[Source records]

####################

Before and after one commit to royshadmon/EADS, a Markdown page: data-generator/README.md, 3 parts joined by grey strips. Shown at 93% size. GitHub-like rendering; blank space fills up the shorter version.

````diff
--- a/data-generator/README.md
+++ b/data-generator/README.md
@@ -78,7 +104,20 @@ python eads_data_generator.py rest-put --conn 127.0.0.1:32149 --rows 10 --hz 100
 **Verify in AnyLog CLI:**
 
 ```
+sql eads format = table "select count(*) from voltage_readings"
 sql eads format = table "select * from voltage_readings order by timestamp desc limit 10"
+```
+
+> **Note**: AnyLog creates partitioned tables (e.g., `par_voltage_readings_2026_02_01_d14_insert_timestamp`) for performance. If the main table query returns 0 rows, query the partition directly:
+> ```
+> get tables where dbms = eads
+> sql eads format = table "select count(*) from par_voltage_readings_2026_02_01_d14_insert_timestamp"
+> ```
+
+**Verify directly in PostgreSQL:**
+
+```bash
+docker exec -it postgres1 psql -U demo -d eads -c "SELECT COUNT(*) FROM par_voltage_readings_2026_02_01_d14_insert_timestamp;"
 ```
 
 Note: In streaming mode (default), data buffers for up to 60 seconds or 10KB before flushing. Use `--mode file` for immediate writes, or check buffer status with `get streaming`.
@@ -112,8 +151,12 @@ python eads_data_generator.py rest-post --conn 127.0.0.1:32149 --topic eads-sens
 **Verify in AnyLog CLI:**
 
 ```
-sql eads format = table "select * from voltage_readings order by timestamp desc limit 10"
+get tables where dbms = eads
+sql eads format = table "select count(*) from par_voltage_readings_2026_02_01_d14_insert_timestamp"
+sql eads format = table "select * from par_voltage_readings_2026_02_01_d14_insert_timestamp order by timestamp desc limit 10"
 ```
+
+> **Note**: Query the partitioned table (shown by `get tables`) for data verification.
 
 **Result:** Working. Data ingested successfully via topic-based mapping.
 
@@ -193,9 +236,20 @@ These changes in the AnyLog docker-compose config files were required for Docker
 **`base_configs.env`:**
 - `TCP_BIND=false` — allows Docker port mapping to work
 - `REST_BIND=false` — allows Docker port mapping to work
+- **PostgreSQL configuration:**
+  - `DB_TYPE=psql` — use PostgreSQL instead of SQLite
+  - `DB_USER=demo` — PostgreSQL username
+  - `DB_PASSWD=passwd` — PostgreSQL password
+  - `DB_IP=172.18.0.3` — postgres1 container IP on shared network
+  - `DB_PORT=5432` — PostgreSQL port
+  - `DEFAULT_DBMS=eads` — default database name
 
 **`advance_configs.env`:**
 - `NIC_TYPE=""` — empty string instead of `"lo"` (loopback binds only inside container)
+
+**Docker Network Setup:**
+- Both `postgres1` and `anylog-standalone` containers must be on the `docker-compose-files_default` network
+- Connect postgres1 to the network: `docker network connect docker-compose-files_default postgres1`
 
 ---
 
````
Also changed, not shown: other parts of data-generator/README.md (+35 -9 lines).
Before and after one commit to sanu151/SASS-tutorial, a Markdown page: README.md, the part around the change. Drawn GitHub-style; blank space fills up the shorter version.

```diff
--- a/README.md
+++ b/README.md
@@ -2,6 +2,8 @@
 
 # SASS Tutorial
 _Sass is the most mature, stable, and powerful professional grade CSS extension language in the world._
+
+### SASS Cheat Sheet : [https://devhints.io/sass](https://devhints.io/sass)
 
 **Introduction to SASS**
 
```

####################

Exercise objective »
Restate every record verbatim.

Finished task »
Before and after one commit to royshadmon/EADS, a Markdown page: data-generator/README.md, 3 parts joined by grey strips. Shown at 93% size. GitHub-like rendering; blank space fills up the shorter version.

````diff
--- a/data-generator/README.md
+++ b/data-generator/README.md
@@ -78,7 +104,20 @@ python eads_data_generator.py rest-put --conn 127.0.0.1:32149 --rows 10 --hz 100
 **Verify in AnyLog CLI:**
 
 ```
+sql eads format = table "select count(*) from voltage_readings"
 sql eads format = table "select * from voltage_readings order by timestamp desc limit 10"
+```
+
+> **Note**: AnyLog creates partitioned tables (e.g., `par_voltage_readings_2026_02_01_d14_insert_timestamp`) for performance. If the main table query returns 0 rows, query the partition directly:
+> ```
+> get tables where dbms = eads
+> sql eads format = table "select count(*) from par_voltage_readings_2026_02_01_d14_insert_timestamp"
+> ```
+
+**Verify directly in PostgreSQL:**
+
+```bash
+docker exec -it postgres1 psql -U demo -d eads -c "SELECT COUNT(*) FROM par_voltage_readings_2026_02_01_d14_insert_timestamp;"
 ```
 
 Note: In streaming mode (default), data buffers for up to 60 seconds or 10KB before flushing. Use `--mode file` for immediate writes, or check buffer status with `get streaming`.
@@ -112,8 +151,12 @@ python eads_data_generator.py rest-post --conn 127.0.0.1:32149 --topic eads-sens
 **Verify in AnyLog CLI:**
 
 ```
-sql eads format = table "select * from voltage_readings order by timestamp desc limit 10"
+get tables where dbms = eads
+sql eads format = table "select count(*) from par_voltage_readings_2026_02_01_d14_insert_timestamp"
+sql eads format = table "select * from par_voltage_readings_2026_02_01_d14_insert_timestamp order by timestamp desc limit 10"
 ```
+
+> **Note**: Query the partitioned table (shown by `get tables`) for data verification.
 
 **Result:** Working. Data ingested successfully via topic-based mapping.
 
@@ -193,9 +236,20 @@ These changes in the AnyLog docker-compose config files were required for Docker
 **`base_configs.env`:**
 - `TCP_BIND=false` — allows Docker port mapping to work
 - `REST_BIND=false` — allows Docker port mapping to work
+- **PostgreSQL configuration:**
+  - `DB_TYPE=psql` — use PostgreSQL instead of SQLite
+  - `DB_USER=demo` — PostgreSQL username
+  - `DB_PASSWD=passwd` — PostgreSQL password
+  - `DB_IP=172.18.0.3` — postgres1 container IP on shared network
+  - `DB_PORT=5432` — PostgreSQL port
+  - `DEFAULT_DBMS=eads` — default database name
 
 **`advance_configs.env`:**
 - `NIC_TYPE=""` — empty string instead of `"lo"` (loopback binds only inside container)
+
+**Docker Network Setup:**
+- Both `postgres1` and `anylog-standalone` containers must be on the `docker-compose-files_default` network
+- Connect postgres1 to the network: `docker network connect docker-compose-files_default postgres1`
 
 ---
 
````
Also changed, not shown: other parts of data-generator/README.md (+35 -9 lines).
Before and after one commit to sanu151/SASS-tutorial, a Markdown page: README.md, the part around the change. Drawn GitHub-style; blank space fills up the shorter version.

```diff
--- a/README.md
+++ b/README.md
@@ -2,6 +2,8 @@
 
 # SASS Tutorial
 _Sass is the most mature, stable, and powerful professional grade CSS extension language in the world._
+
+### SASS Cheat Sheet : [https://devhints.io/sass](https://devhints.io/sass)
 
 **Introduction to SASS**
 
```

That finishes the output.